# Supplied information:

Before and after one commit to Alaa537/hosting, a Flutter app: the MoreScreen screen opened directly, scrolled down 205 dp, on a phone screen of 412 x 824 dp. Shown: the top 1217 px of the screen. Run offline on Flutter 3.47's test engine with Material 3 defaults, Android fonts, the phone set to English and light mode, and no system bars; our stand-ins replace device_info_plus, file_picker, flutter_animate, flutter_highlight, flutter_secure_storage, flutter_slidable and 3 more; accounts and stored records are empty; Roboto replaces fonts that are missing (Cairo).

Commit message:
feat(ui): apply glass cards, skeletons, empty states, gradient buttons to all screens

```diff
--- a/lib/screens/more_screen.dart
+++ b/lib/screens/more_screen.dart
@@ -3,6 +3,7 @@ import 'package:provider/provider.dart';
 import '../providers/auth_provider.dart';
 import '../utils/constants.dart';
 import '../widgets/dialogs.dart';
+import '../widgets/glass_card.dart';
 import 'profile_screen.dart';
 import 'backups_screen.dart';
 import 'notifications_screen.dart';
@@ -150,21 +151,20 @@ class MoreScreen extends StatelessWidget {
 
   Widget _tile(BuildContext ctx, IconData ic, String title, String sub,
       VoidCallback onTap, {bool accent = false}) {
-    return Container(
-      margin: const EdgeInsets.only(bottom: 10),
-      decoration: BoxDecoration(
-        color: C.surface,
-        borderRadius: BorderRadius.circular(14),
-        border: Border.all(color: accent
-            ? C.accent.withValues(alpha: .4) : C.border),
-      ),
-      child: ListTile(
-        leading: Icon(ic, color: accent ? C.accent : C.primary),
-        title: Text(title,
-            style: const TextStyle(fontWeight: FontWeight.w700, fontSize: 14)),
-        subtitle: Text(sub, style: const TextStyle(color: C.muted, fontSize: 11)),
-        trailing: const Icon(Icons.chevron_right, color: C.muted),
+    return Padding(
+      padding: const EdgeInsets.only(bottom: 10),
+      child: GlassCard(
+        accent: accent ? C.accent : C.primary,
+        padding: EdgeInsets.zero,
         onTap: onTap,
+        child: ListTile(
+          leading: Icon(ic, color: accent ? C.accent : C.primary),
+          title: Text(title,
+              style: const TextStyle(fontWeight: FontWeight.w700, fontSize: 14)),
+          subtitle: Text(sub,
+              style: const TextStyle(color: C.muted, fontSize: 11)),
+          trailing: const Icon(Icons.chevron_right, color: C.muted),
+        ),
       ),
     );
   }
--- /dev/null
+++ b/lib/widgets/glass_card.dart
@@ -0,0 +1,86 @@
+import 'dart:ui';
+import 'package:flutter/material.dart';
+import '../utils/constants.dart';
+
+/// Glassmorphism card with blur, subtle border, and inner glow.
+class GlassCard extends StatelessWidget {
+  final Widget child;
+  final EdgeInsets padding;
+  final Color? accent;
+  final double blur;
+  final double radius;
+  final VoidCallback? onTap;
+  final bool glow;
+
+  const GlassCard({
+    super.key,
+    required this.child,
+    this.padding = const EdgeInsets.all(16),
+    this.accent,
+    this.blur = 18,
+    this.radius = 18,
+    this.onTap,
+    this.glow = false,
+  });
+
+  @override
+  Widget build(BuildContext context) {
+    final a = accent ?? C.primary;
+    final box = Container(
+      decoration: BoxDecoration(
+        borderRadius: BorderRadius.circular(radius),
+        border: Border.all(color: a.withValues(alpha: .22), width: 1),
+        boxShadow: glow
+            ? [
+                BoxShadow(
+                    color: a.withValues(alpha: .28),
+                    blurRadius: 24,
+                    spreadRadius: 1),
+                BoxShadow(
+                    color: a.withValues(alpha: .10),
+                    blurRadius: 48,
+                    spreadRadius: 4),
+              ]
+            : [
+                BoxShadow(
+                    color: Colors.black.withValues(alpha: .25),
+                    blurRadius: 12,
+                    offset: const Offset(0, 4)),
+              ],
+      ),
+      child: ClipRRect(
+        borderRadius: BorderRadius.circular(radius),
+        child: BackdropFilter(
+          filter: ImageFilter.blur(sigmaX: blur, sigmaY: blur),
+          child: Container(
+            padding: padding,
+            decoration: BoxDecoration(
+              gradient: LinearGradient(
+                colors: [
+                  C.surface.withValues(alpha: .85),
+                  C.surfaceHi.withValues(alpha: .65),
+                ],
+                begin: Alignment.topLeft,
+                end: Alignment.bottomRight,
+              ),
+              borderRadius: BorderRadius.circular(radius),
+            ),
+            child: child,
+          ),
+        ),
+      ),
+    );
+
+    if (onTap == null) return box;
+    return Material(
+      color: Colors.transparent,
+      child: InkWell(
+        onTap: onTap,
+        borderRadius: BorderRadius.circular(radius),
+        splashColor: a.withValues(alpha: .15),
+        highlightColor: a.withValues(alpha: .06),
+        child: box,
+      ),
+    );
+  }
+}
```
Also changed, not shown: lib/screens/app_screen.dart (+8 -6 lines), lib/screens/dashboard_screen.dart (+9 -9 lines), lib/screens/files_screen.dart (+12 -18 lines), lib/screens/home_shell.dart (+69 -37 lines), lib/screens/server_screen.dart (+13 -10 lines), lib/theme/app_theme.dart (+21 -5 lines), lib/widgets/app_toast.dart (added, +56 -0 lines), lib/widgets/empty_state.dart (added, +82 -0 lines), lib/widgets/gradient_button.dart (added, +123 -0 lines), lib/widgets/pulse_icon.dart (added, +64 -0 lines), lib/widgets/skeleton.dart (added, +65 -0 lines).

# Task requirements:
Each entry must be reproduced verbatim.

# Answer to the exercise:
Before and after one commit to Alaa537/hosting, a Flutter app: the MoreScreen screen opened directly, scrolled down 205 dp, on a phone screen of 412 x 824 dp. Shown: the top 1217 px of the screen. Run offline on Flutter 3.47's test engine with Material 3 defaults, Android fonts, the phone set to English and light mode, and no system bars; our stand-ins replace device_info_plus, file_picker, flutter_animate, flutter_highlight, flutter_secure_storage, flutter_slidable and 3 more; accounts and stored records are empty; Roboto replaces fonts that are missing (Cairo).

Commit message:
feat(ui): apply glass cards, skeletons, empty states, gradient buttons to all screens

```diff
--- a/lib/screens/more_screen.dart
+++ b/lib/screens/more_screen.dart
@@ -3,6 +3,7 @@ import 'package:provider/provider.dart';
 import '../providers/auth_provider.dart';
 import '../utils/constants.dart';
 import '../widgets/dialogs.dart';
+import '../widgets/glass_card.dart';
 import 'profile_screen.dart';
 import 'backups_screen.dart';
 import 'notifications_screen.dart';
@@ -150,21 +151,20 @@ class MoreScreen extends StatelessWidget {
 
   Widget _tile(BuildContext ctx, IconData ic, String title, String sub,
       VoidCallback onTap, {bool accent = false}) {
-    return Container(
-      margin: const EdgeInsets.only(bottom: 10),
-      decoration: BoxDecoration(
-        color: C.surface,
-        borderRadius: BorderRadius.circular(14),
-        border: Border.all(color: accent
-            ? C.accent.withValues(alpha: .4) : C.border),
-      ),
-      child: ListTile(
-        leading: Icon(ic, color: accent ? C.accent : C.primary),
-        title: Text(title,
-            style: const TextStyle(fontWeight: FontWeight.w700, fontSize: 14)),
-        subtitle: Text(sub, style: const TextStyle(color: C.muted, fontSize: 11)),
-        trailing: const Icon(Icons.chevron_right, color: C.muted),
+    return Padding(
+      padding: const EdgeInsets.only(bottom: 10),
+      child: GlassCard(
+        accent: accent ? C.accent : C.primary,
+        padding: EdgeInsets.zero,
         onTap: onTap,
+        child: ListTile(
+          leading: Icon(ic, color: accent ? C.accent : C.primary),
+          title: Text(title,
+              style: const TextStyle(fontWeight: FontWeight.w700, fontSize: 14)),
+          subtitle: Text(sub,
+              style: const TextStyle(color: C.muted, fontSize: 11)),
+          trailing: const Icon(Icons.chevron_right, color: C.muted),
+        ),
       ),
     );
   }
--- /dev/null
+++ b/lib/widgets/glass_card.dart
@@ -0,0 +1,86 @@
+import 'dart:ui';
+import 'package:flutter/material.dart';
+import '../utils/constants.dart';
+
+/// Glassmorphism card with blur, subtle border, and inner glow.
+class GlassCard extends StatelessWidget {
+  final Widget child;
+  final EdgeInsets padding;
+  final Color? accent;
+  final double blur;
+  final double radius;
+  final VoidCallback? onTap;
+  final bool glow;
+
+  const GlassCard({
+    super.key,
+    required this.child,
+    this.padding = const EdgeInsets.all(16),
+    this.accent,
+    this.blur = 18,
+    this.radius = 18,
+    this.onTap,
+    this.glow = false,
+  });
+
+  @override
+  Widget build(BuildContext context) {
+    final a = accent ?? C.primary;
+    final box = Container(
+      decoration: BoxDecoration(
+        borderRadius: BorderRadius.circular(radius),
+        border: Border.all(color: a.withValues(alpha: .22), width: 1),
+        boxShadow: glow
+            ? [
+                BoxShadow(
+                    color: a.withValues(alpha: .28),
+                    blurRadius: 24,
+                    spreadRadius: 1),
+                BoxShadow(
+                    color: a.withValues(alpha: .10),
+                    blurRadius: 48,
+                    spreadRadius: 4),
+              ]
+            : [
+                BoxShadow(
+                    color: Colors.black.withValues(alpha: .25),
+                    blurRadius: 12,
+                    offset: const Offset(0, 4)),
+              ],
+      ),
+      child: ClipRRect(
+        borderRadius: BorderRadius.circular(radius),
+        child: BackdropFilter(
+          filter: ImageFilter.blur(sigmaX: blur, sigmaY: blur),
+          child: Container(
+            padding: padding,
+            decoration: BoxDecoration(
+              gradient: LinearGradient(
+                colors: [
+                  C.surface.withValues(alpha: .85),
+                  C.surfaceHi.withValues(alpha: .65),
+                ],
+                begin: Alignment.topLeft,
+                end: Alignment.bottomRight,
+              ),
+              borderRadius: BorderRadius.circular(radius),
+            ),
+            child: child,
+          ),
+        ),
+      ),
+    );
+
+    if (onTap == null) return box;
+    return Material(
+      color: Colors.transparent,
+      child: InkWell(
+        onTap: onTap,
+        borderRadius: BorderRadius.circular(radius),
+        splashColor: a.withValues(alpha: .15),
+        highlightColor: a.withValues(alpha: .06),
+        child: box,
+      ),
+    );
+  }
+}
```
Also changed, not shown: lib/screens/app_screen.dart (+8 -6 lines), lib/screens/dashboard_screen.dart (+9 -9 lines), lib/screens/files_screen.dart (+12 -18 lines), lib/screens/home_shell.dart (+69 -37 lines), lib/screens/server_screen.dart (+13 -10 lines), lib/theme/app_theme.dart (+21 -5 lines), lib/widgets/app_toast.dart (added, +56 -0 lines), lib/widgets/empty_state.dart (added, +82 -0 lines), lib/widgets/gradient_button.dart (added, +123 -0 lines), lib/widgets/pulse_icon.dart (added, +64 -0 lines), lib/widgets/skeleton.dart (added, +65 -0 lines).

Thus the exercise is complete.